Law reform has been achieved. Corporal punishment is prohibited in all settings, including the home.

Legality of corporal punishment

Home

Corporal punishment is unlawful in the home under a 2014 amendment to the Criminal Code. Prior to reform, article 339 of the Criminal Code had made it an offence for a person who “being authorised to correct any other person, exceeds the bounds of moderation”, thus allowing the use of “moderate” corporal punishment in childrearing. In February 2014, this article was amended by the Criminal Code (Amendment No. 3) Act 2014 so that a clause was added which states: “Provided that, for the avoidance of any doubt, corporal punishment of any kind shall always be deemed to exceed the bounds of moderation.” The amendment achieves legal clarity that the infliction of any kind of corporal punishment constitutes a crime against the person.

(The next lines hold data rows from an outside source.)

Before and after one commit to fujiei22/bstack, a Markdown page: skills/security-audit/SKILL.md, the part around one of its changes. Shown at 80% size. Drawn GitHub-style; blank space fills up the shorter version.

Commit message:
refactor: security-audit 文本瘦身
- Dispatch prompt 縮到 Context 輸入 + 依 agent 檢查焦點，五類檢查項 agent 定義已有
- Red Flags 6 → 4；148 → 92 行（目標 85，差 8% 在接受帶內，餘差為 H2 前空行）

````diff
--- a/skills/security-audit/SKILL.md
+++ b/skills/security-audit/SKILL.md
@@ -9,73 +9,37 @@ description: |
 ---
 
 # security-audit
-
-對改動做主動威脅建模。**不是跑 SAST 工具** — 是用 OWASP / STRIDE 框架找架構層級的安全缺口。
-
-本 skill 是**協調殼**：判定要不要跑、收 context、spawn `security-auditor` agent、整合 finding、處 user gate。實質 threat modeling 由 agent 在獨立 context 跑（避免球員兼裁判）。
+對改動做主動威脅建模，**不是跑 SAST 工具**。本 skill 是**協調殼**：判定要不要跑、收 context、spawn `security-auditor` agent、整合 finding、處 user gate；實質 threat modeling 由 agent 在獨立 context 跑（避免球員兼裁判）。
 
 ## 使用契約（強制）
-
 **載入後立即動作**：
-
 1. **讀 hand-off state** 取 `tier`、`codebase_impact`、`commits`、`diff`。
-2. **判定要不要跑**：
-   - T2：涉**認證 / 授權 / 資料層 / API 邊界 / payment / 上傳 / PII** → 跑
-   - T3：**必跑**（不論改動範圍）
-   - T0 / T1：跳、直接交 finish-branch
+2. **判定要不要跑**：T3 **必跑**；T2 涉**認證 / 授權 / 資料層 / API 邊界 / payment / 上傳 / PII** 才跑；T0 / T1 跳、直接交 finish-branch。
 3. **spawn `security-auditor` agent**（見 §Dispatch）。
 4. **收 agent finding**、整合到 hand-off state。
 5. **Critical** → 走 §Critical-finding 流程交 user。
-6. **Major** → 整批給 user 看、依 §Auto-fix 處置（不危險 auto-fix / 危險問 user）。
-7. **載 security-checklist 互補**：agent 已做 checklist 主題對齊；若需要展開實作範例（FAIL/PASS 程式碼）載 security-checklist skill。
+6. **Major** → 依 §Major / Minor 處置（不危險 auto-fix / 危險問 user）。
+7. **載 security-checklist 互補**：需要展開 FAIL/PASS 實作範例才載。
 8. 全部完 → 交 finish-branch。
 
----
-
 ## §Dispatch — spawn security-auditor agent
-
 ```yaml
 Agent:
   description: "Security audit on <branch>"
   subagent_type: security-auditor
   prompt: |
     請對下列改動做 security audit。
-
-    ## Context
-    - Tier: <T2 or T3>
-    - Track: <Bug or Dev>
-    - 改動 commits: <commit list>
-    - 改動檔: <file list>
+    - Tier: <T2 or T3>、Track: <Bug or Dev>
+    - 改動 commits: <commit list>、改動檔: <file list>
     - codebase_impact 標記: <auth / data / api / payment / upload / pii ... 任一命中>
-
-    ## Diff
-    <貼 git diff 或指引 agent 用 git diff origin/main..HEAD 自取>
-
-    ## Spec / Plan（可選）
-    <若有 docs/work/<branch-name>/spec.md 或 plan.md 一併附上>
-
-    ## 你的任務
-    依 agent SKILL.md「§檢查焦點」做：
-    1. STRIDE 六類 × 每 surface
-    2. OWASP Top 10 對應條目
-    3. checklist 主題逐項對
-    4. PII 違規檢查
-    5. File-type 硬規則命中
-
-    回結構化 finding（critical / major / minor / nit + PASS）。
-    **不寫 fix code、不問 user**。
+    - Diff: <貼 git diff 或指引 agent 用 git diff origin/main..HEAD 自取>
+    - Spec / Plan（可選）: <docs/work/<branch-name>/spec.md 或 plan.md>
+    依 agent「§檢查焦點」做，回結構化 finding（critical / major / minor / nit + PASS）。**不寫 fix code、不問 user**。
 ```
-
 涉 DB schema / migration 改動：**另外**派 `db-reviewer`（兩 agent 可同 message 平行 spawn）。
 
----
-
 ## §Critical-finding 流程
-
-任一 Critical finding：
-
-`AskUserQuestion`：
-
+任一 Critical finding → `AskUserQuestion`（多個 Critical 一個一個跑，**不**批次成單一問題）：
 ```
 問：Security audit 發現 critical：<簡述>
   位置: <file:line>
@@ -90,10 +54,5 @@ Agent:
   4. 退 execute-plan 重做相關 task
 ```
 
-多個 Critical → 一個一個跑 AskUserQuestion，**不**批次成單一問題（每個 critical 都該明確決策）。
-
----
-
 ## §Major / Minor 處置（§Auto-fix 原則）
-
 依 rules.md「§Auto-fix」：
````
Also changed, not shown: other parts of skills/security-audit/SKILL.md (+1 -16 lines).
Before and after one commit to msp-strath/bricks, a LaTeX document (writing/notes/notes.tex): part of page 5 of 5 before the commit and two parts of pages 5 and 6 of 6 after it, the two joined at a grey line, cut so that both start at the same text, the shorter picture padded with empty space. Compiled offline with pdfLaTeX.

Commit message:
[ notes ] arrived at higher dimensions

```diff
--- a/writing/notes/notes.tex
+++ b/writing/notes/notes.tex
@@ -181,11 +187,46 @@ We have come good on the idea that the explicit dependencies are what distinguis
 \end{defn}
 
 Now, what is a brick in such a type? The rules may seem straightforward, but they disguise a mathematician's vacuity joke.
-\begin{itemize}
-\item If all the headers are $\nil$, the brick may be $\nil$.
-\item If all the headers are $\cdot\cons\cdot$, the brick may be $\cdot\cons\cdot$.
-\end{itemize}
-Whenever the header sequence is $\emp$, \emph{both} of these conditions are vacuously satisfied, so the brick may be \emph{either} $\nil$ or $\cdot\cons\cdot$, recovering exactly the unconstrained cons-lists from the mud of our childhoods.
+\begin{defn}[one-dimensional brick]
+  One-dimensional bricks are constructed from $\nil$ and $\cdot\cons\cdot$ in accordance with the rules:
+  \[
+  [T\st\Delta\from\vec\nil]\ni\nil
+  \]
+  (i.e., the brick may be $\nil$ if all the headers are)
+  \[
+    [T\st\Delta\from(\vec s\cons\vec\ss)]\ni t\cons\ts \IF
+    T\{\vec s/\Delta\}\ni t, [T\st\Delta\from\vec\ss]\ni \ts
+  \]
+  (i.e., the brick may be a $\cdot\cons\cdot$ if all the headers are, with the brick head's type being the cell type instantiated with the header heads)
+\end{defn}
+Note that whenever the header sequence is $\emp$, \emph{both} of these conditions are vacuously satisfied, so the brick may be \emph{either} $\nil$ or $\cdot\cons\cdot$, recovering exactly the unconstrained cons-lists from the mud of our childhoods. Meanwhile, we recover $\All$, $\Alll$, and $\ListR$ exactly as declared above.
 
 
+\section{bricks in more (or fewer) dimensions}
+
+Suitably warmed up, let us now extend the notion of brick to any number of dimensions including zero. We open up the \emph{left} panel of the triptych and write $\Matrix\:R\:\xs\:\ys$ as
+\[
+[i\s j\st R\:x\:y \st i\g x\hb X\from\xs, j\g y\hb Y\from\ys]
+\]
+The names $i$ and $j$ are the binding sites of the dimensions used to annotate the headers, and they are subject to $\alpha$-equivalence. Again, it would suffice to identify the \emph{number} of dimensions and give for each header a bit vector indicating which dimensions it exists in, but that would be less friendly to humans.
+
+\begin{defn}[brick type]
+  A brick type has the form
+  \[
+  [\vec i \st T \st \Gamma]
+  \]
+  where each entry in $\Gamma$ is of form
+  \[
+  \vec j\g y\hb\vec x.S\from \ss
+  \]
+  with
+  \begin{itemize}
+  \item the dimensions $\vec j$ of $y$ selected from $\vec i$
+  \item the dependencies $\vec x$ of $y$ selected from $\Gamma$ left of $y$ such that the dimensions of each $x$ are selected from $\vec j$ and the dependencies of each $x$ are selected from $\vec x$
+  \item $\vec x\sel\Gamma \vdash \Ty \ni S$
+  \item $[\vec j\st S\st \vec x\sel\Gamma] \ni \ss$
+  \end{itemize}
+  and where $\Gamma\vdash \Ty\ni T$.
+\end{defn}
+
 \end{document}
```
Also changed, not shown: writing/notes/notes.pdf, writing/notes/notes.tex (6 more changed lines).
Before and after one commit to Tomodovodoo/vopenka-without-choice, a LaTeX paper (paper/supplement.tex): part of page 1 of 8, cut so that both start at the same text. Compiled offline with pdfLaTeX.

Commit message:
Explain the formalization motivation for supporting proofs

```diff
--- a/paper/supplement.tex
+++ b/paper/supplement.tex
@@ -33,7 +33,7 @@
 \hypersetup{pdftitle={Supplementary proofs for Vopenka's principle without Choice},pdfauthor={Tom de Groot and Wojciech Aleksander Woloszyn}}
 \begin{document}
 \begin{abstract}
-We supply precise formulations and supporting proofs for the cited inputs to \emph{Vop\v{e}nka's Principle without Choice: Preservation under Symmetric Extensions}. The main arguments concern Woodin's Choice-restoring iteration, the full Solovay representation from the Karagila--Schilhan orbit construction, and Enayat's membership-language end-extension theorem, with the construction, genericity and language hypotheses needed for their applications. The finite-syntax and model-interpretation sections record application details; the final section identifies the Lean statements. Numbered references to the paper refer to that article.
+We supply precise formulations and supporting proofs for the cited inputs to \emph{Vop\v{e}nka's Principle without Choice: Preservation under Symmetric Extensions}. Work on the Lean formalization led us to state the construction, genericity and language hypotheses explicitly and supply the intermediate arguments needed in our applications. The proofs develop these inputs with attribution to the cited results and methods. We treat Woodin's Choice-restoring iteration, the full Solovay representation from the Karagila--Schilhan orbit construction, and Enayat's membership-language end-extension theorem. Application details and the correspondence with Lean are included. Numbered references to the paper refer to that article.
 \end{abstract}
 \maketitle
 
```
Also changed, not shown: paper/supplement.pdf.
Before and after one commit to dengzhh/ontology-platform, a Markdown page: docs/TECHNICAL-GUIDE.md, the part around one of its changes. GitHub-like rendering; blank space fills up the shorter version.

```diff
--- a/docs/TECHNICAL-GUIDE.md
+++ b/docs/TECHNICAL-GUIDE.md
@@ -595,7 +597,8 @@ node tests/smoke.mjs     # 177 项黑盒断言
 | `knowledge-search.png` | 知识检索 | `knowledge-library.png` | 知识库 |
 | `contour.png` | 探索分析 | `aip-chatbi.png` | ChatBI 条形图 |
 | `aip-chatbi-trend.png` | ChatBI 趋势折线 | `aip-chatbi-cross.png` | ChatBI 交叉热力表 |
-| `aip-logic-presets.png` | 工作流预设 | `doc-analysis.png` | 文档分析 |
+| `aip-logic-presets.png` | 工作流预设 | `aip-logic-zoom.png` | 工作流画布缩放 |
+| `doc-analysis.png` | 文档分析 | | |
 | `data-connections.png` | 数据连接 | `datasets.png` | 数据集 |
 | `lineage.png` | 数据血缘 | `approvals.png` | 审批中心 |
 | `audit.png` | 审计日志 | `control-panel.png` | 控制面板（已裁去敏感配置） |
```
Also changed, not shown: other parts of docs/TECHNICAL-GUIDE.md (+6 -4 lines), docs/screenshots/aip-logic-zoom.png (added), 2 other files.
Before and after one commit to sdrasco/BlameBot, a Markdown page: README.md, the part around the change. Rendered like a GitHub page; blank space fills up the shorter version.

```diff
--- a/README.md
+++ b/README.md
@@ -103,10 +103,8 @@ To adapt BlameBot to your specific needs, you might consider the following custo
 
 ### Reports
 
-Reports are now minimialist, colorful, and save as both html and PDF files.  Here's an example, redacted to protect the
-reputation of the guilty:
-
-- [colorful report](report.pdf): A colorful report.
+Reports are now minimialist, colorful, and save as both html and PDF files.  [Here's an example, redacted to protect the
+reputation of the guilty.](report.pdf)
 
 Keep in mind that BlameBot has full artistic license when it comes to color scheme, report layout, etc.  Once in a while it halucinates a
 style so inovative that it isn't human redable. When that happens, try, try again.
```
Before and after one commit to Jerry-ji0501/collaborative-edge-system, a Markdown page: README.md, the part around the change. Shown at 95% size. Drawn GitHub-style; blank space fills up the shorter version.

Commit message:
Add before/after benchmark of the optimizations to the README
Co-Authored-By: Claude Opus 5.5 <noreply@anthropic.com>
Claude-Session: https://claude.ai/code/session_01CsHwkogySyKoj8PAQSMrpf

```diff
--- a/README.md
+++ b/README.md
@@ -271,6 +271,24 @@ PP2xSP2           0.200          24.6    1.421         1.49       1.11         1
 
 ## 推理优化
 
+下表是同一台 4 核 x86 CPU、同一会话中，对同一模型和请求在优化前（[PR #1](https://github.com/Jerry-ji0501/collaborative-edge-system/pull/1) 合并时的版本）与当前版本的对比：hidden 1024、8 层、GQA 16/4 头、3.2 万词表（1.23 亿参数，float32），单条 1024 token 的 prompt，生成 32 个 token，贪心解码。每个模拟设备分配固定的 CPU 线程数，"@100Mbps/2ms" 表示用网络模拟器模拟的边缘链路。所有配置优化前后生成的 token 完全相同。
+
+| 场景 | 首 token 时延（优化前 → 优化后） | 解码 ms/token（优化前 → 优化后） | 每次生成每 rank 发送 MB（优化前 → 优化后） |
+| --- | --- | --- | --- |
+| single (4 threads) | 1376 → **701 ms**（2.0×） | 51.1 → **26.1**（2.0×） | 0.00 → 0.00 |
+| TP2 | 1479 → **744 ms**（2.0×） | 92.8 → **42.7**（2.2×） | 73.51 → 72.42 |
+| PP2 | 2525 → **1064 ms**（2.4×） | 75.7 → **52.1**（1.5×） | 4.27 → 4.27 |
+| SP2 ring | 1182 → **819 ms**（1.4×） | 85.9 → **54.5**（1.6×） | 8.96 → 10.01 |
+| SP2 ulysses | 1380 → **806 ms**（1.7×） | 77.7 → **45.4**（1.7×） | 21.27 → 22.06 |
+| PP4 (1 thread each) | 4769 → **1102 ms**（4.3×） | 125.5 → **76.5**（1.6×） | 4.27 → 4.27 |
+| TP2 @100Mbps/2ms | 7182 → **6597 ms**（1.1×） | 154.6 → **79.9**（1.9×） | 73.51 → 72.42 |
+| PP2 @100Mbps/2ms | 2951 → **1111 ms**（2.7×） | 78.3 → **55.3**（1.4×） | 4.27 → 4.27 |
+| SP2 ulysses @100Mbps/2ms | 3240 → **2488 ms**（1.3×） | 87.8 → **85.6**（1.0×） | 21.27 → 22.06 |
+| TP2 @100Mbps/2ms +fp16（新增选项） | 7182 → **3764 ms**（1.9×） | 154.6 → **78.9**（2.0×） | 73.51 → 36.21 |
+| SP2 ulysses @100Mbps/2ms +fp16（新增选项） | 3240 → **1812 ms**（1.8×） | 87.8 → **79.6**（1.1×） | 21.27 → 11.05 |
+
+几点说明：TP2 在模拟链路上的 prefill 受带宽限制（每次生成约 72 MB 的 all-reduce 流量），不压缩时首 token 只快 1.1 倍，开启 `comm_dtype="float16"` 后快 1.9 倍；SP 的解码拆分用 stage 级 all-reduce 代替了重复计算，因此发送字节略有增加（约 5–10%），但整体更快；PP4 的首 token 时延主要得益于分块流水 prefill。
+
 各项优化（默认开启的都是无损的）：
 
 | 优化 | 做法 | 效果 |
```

Some legislation must still be formally amended to bring it into line with the prohibition of corporal punishment. The Civil Code 1870 states that a parent may be deprived of the rights of parental authority “if the parent, exceeding the bounds of reasonable chastisement, ill-treats the child, or neglects his education” (art. 154), and the Criminal Code includes a reference to “lawful correction” in article 229. In light of the 2014 reform to article 339 of the Criminal Code, these provisions no longer amount to a defence for the use of corporal punishment in childrearing. Nevertheless, they should be amended/repealed so as to achieve absolute consistency in law.

 

Alternative care settings

Corporal punishment is unlawful in alternative care settings under article 339 of the Criminal Code, as amended by the Criminal Code (Amendment No. 3) Act 2014 (see under “Home”).

 

Day care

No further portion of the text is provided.